Teaching others strengthens one’s knowledge base.
It is said that the best way to learn something is to teach it to someone else. By becoming a mentor, one becomes a better nurse. Every time a mentor teaches something to a mentee, the mentor understands it more themselves.
It is a great way to strengthen leadership skills and experience
Many mentors become excellent leaders in their respective fields due to their mentorships. Their mentoring experiences help develop important skills for guiding others.
Mentorship impresses employers
Employers will be impressed when they discover a nurse has mentored others because it helps mentors and mentees become better nurses.
Mentoring builds confidence
Not all highly qualified and experienced nurses possess confidence.

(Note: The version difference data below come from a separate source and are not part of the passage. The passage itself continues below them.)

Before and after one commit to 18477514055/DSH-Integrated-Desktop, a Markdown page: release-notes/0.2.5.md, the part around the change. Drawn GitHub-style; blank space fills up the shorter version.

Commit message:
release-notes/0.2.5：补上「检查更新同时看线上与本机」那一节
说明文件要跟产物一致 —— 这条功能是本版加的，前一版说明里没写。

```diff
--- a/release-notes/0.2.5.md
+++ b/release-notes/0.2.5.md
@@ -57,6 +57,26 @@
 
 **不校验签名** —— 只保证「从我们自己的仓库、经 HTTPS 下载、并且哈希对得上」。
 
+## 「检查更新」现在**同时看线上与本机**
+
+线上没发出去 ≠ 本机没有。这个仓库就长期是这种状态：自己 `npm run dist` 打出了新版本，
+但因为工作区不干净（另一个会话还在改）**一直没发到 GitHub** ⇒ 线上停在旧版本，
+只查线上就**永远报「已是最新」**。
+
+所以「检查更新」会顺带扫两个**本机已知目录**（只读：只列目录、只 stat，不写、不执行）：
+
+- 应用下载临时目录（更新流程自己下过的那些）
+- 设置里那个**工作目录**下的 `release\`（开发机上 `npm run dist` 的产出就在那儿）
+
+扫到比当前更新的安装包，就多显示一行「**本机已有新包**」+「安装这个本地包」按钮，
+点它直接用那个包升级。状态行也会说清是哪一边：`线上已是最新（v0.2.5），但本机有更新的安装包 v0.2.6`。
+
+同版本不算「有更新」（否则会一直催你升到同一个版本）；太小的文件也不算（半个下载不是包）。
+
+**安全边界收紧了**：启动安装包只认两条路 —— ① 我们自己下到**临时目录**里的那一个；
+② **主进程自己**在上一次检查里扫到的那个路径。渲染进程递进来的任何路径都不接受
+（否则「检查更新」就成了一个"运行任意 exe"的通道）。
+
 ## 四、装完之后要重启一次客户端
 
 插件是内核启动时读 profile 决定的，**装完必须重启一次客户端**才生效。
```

Mentoring young nurses is an excellent way to build trust, giving the mentor a chance to interact with others.
How can you find a good nurse mentor?
One of the easiest ways to find a nurse mentor is to join a mentorship program. These programs recruit both mentors and mentees and pair them together. These programs are successful because they match people based on their temperaments and needs.
University instructors also have information about where to find a good mentor. Many are mentors themselves, and they also know senior nurses who are keen to guide others as they establish their careers.
Nurses who are already working can often find a nurse within the workplace. Some older nurses have plenty of experience and are good communicators. It is worth asking if they would like to be a mentor.
Mentoring is a vital part of career development. Those who are mentored tend to progress further in their professions and receive more satisfaction from their work. They are less likely to quit because of stress, and they know how to navigate the workplace.
At the beginning of a nursing career, it is a good idea to look for a mentor who will be happy to support, guide, and give advice.